== TASK TO COMPLETE ==
Only the lines that include "Scholastic" should be copied from the data below.

- - -

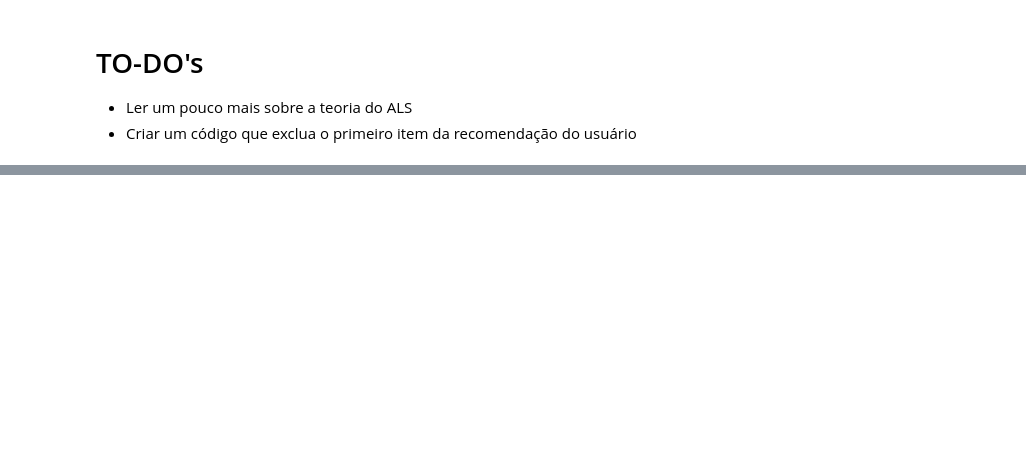
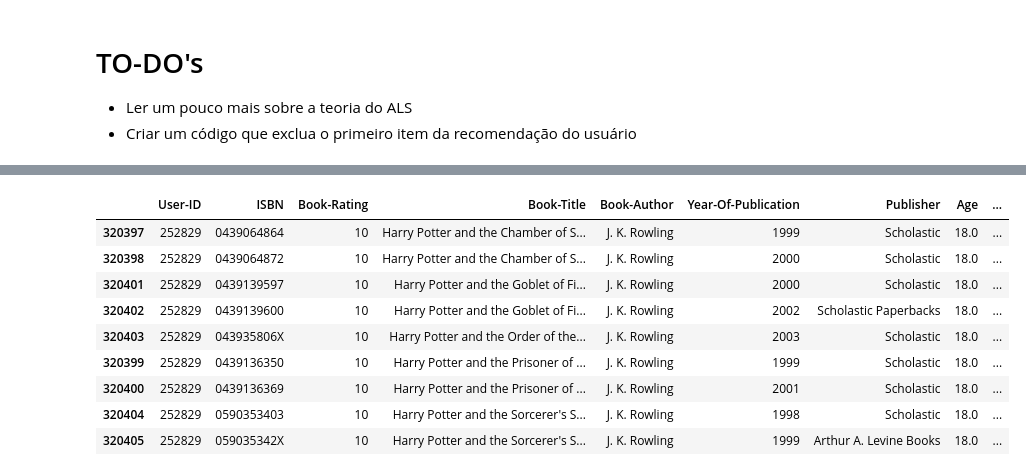
Before and after one commit to barbosarafael/book-recommendation, a Jupyter notebook: 02-notebooks/03-collaborative-filter/02-als.ipynb, the cells around one changed output, grey strips where cells are left out. Saved outputs shown, nothing was run; the diff lists cells and outputs as text; code cells hidden in the pictures; blank space fills up the shorter version.

```diff
--- a/02-notebooks/03-collaborative-filter/02-als.ipynb
+++ b/02-notebooks/03-collaborative-filter/02-als.ipynb
@@ -80,3 +80,9 @@ Data columns (total 12 columns):
  11  RN                   22568 non-null  int64
 dtypes: float64(1), int64(3), object(8)
 memory usage: 2.1+ MB
+# %%
+#---- Dados de treino
+
+df_train = pd.read_parquet('03-data/02-processed/05-ALS-df-train-data.parquet')
+
+df_train.head()
@@ -298,0 +279,2 @@ test\
+# %%
+df_train['FLAG_HP'] = np.where(df_train['Book-Title'].str.contains('Potter'), 1, 0)
@@ -298,0 +311,15 @@ test\
+# %%
+df_train\
+    .query('`User-ID` == 252829')\
+    .sort_values(by = 'Book-Title')
+# %% [output]
+|  | User-ID | ISBN | Book-Rating | Book-Title | Book-Author | Year-Of-Publication | Publisher | Age | ... |
+| 320397 | 252829 | 0439064864 | 10 | Harry Potter and the Chamber of S... | J. K. Rowling | 1999 | Scholastic | 18.0 | ... |
+| 320398 | 252829 | 0439064872 | 10 | Harry Potter and the Chamber of S... | J. K. Rowling | 2000 | Scholastic | 18.0 | ... |
+| 320401 | 252829 | 0439139597 | 10 | Harry Potter and the Goblet of Fi... | J. K. Rowling | 2000 | Scholastic | 18.0 | ... |
+| 320402 | 252829 | 0439139600 | 10 | Harry Potter and the Goblet of Fi... | J. K. Rowling | 2002 | Scholastic Paperbacks | 18.0 | ... |
+| 320403 | 252829 | 043935806X | 10 | Harry Potter and the Order of the... | J. K. Rowling | 2003 | Scholastic | 18.0 | ... |
+| 320399 | 252829 | 0439136350 | 10 | Harry Potter and the Prisoner of ... | J. K. Rowling | 1999 | Scholastic | 18.0 | ... |
+| 320400 | 252829 | 0439136369 | 10 | Harry Potter and the Prisoner of ... | J. K. Rowling | 2001 | Scholastic | 18.0 | ... |
+| 320404 | 252829 | 0590353403 | 10 | Harry Potter and the Sorcerer's S... | J. K. Rowling | 1998 | Scholastic | 18.0 | ... |
+| 320405 | 252829 | 059035342X | 10 | Harry Potter and the Sorcerer's S... | J. K. Rowling | 1999 | Arthur A. Levine Books | 18.0 | ... |
```
Also changed, not shown: parts of 30 cells of this notebook, 1 other file.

- - -

== COMPLETED EXERCISE ==
+| 320397 | 252829 | 0439064864 | 10 | Harry Potter and the Chamber of S... | J. K. Rowling | 1999 | Scholastic | 18.0 | ... |
+| 320398 | 252829 | 0439064872 | 10 | Harry Potter and the Chamber of S... | J. K. Rowling | 2000 | Scholastic | 18.0 | ... |
+| 320401 | 252829 | 0439139597 | 10 | Harry Potter and the Goblet of Fi... | J. K. Rowling | 2000 | Scholastic | 18.0 | ... |
+| 320402 | 252829 | 0439139600 | 10 | Harry Potter and the Goblet of Fi... | J. K. Rowling | 2002 | Scholastic Paperbacks | 18.0 | ... |
+| 320403 | 252829 | 043935806X | 10 | Harry Potter and the Order of the... | J. K. Rowling | 2003 | Scholastic | 18.0 | ... |
+| 320399 | 252829 | 0439136350 | 10 | Harry Potter and the Prisoner of ... | J. K. Rowling | 1999 | Scholastic | 18.0 | ... |
+| 320400 | 252829 | 0439136369 | 10 | Harry Potter and the Prisoner of ... | J. K. Rowling | 2001 | Scholastic | 18.0 | ... |
+| 320404 | 252829 | 0590353403 | 10 | Harry Potter and the Sorcerer's S... | J. K. Rowling | 1998 | Scholastic | 18.0 | ... |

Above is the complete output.